In recent years, the automotive industry has witnessed an exponential growth in the number of vehicular embedded applications, leading to the adoption of distributed implementations for electronic systems in the various vehicular domains. Among other factors, this growth is stimulated by new requirements for safety and performance defined by several countries in the last years, by the evolution of systems related to the user comfort and experience, and by the crescent adoption of X-by-wire systems (Navet & Simonot-Lion, 2008; Zurawski, 2005).

The diversification of performance, cost and dependability requirements for automotive systems has resulted in the development of different communication protocols to be used throughout the car. These protocols can be as simple as communication systems for the interconnection of sensors and actuators at low speed rate such as LIN (LIN Consortium, 2012). They can also be sophisticated high-speed networks oriented for multimedia or safety critical applications such as MOST (MOST Cooperation, 2011) or FlexRay (FlexRay, 2011).

For network communications within powertrain and chassis domains, the Controller Area Network (CAN) (ISO11898-1, 2003), a network protocol developed by Robert Bosch GmbH, is today the de facto protocol standard. But according to several authors, CAN is not suitable for the projected demands for performance, hard real-time and dependability constraints in systems such as those related to X-by-wire applications. Due to this fact, an alliance of manufacturers including BMW, Bosch and DaimlerChrysler has developed the FlexRay protocol to meet the expected requirements. FlexRay has been heavily promoted as the future de facto standard for in-vehicular communications.

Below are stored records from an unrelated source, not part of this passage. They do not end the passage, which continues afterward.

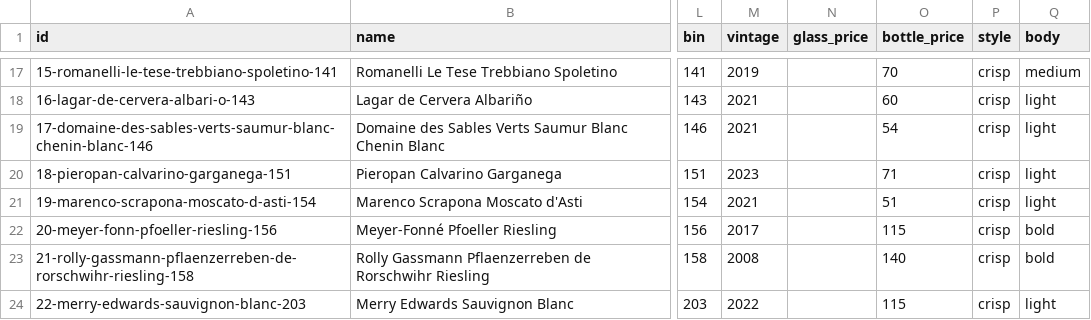
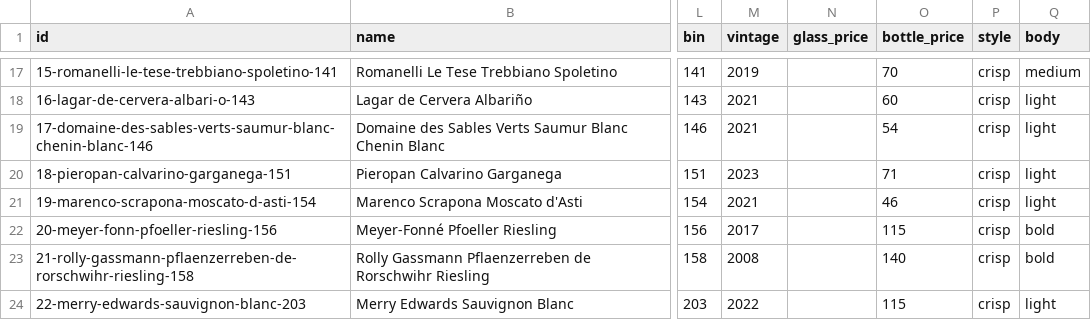
Before and after one commit to scolety1/Urban-Kitchen-Wine-List, a CSV file: data/wines.cleaned.csv, drawn as a sheet; only a part is shown, gaps mark what is left out; the diff names each change by its address in the sheet, - before the commit and + after, or states it on an @@ line.

```diff
--- a/data/wines.cleaned.csv
+++ b/data/wines.cleaned.csv
-O21 (bottle_price): 51
+O21 (bottle_price): 46
```
Also changed, not shown: data/whiskey.csv, data/wines.csv, 12 other files.
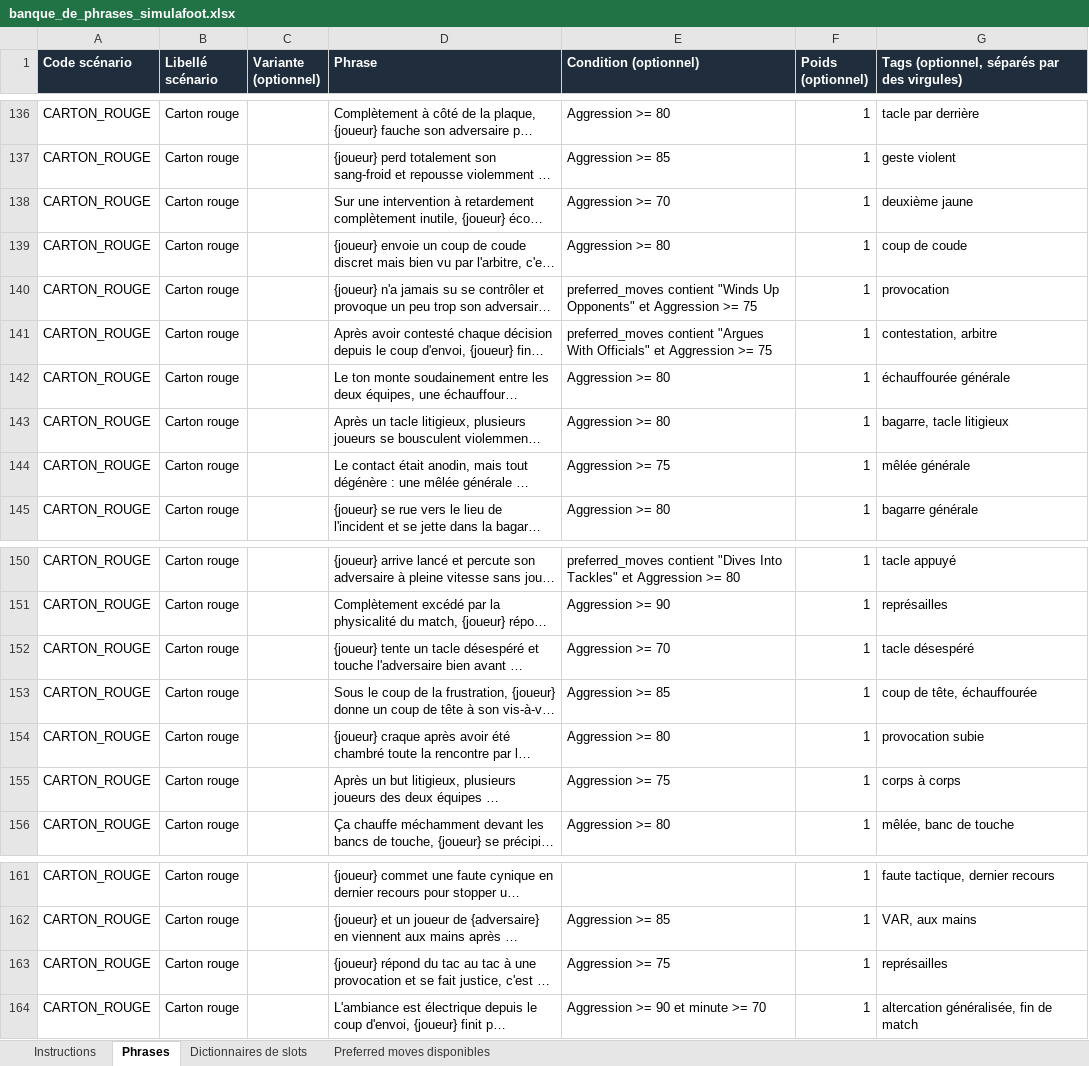
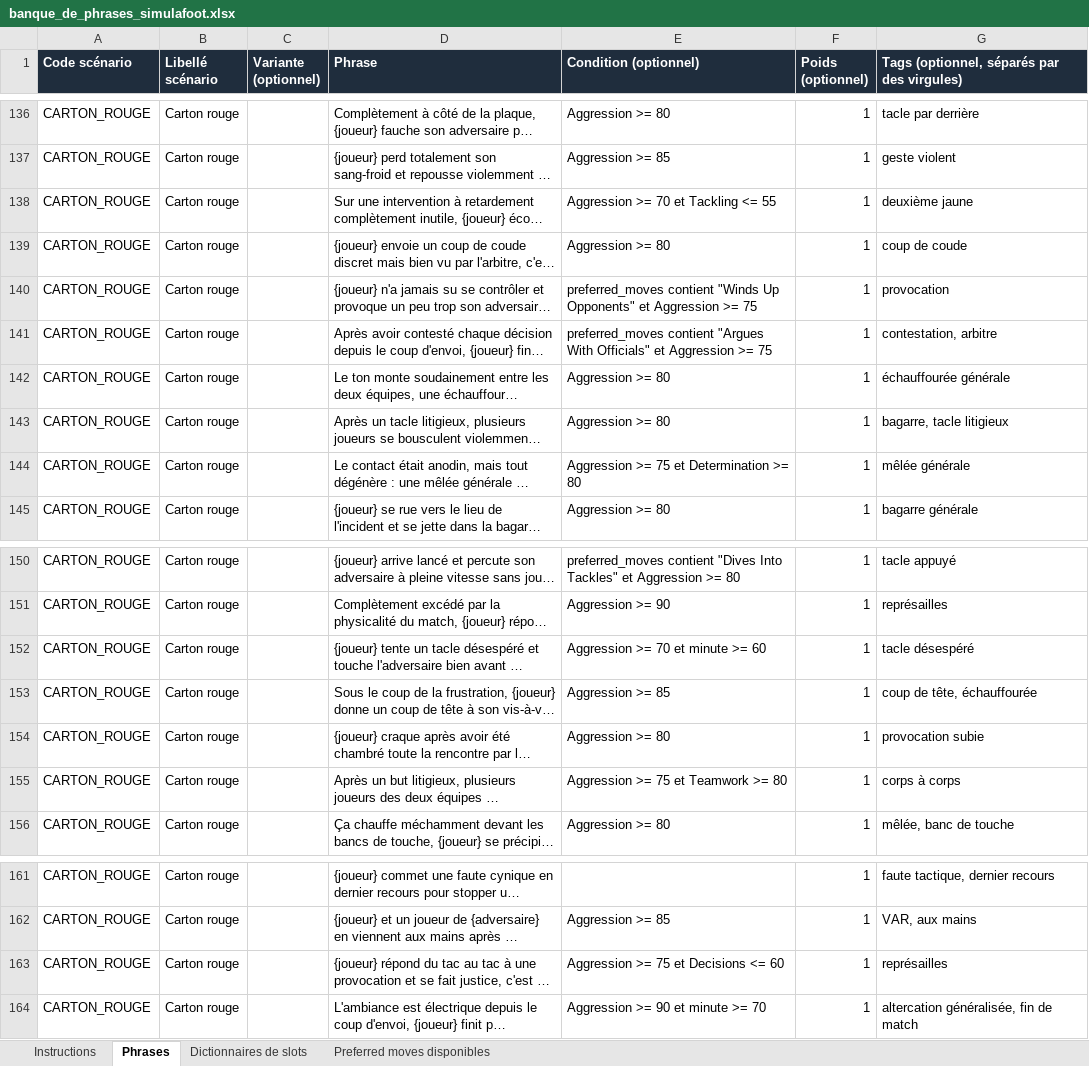
Before and after one commit to Ynnel713/Projet-foot, an Excel workbook: simulafoot_nlg/data/seed_source/banque_de_phrases_simulafoot.xlsx, sheet Phrases, drawn as a sheet; only a part is shown, gaps mark what is left out; long unchanged cells end in …; values as stored, in another font and other column widths than the file's, no borders; the diff names each change by its address in the sheet, - before the commit and + after, or states it on an @@ line.

```diff
--- a/simulafoot_nlg/data/seed_source/banque_de_phrases_simulafoot.xlsx (sheet Phrases)
+++ b/simulafoot_nlg/data/seed_source/banque_de_phrases_simulafoot.xlsx (sheet Phrases)
-E138 (Condition (optionnel)): Aggression >= 70
+E138 (Condition (optionnel)): Aggression >= 70 et Tackling <= 55
-E144 (Condition (optionnel)): Aggression >= 75
+E144 (Condition (optionnel)): Aggression >= 75 et Determination >= 80
-E152 (Condition (optionnel)): Aggression >= 70
+E152 (Condition (optionnel)): Aggression >= 70 et minute >= 60
-E155 (Condition (optionnel)): Aggression >= 75
+E155 (Condition (optionnel)): Aggression >= 75 et Teamwork >= 80
-E163 (Condition (optionnel)): Aggression >= 75
+E163 (Condition (optionnel)): Aggression >= 75 et Decisions <= 60
```
Also changed, not shown: 2 other files.
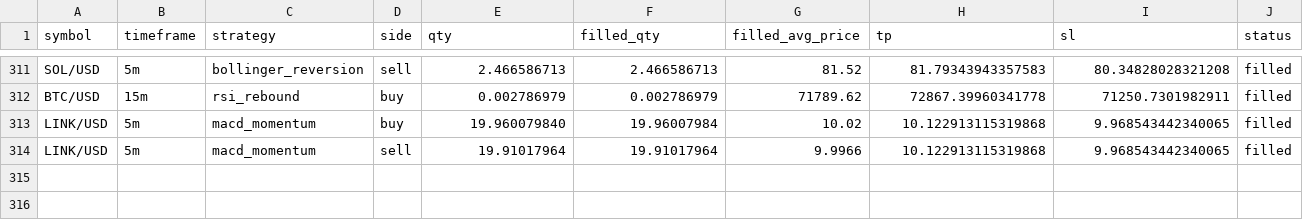
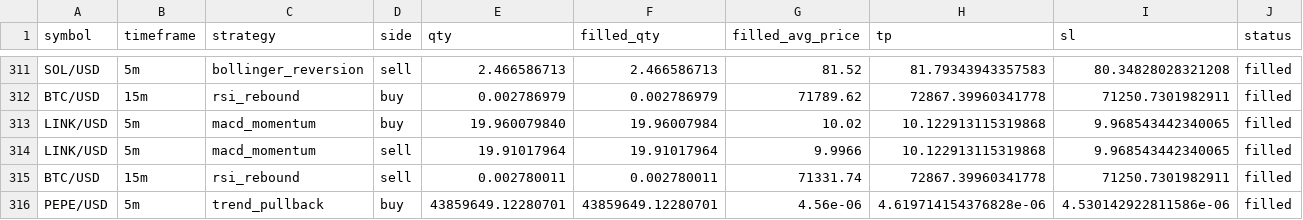
Before and after one commit to Rand0mUs3r-afk/CryptoStrategyLab, a CSV file: orders.csv, drawn as a sheet; only a part is shown, gaps mark what is left out; rows hold the shown columns only; the diff names each change by its address in the sheet, - before the commit and + after, or states it on an @@ line.

```diff
--- a/orders.csv
+++ b/orders.csv
+row 315: BTC/USD | 15m | rsi_rebound | sell | 0.002780011 | 0.002780011 | 71331.74 | 72867.39960341778 | 71250.7301982911 | filled
+row 316: PEPE/USD | 5m | trend_pullback | buy | 43859649.12280701 | 43859649.12280701 | 4.56e-06 | 4.619714154376828e-06 | 4.530142922811586e-06 | filled
```
Also changed, not shown: closed_trades.csv, open_positions.csv, 10 other files.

However, since CAN is still suitable for several applications and has a relatively low cost, in the near future it is expected the coexistence of CAN and FlexRay in the same car. In this scheme, FlexRay may be used in new high-speed functionalities and/or as a high-speed backbone between network segments that use different network protocols. It is easy to see that this kind of network architecture imposes the existence of gateways to allow the communication between ECUs connected to different network segments (Figure 1).

Figure 1.

Example of car network with gateways (based on Navet & Simonot-Lion, 2008)

Although the work in (Steinbach, Korf, & Schmidt, 2010) suggests that time triggered Ethernet (TTEthernet) (TTTech Computertechnik AG, 2011) is a suitable replacement for FlexRay, in (Lo Bello, 2011) it is stated that FlexRay will likely to continue being used in the powertrain and vehicle dynamics management. Therefore, FlexRay/CAN gateways have a key role in future in-vehicular network systems, and its design must consider the characteristics of both FlexRay and CAN protocols (Alkan, 2010; Lorenz, 2008) (Lorenz 2008; Alkan 2010). There are gateway-related commercial products (for instance, Vector’s Network Design toolset (Vector, 2012)), but despite the number of researches addressing CAN and FlexRay protocols, just a few works in the literature deal with the design and timing analysis of FlexRay/CAN gateways.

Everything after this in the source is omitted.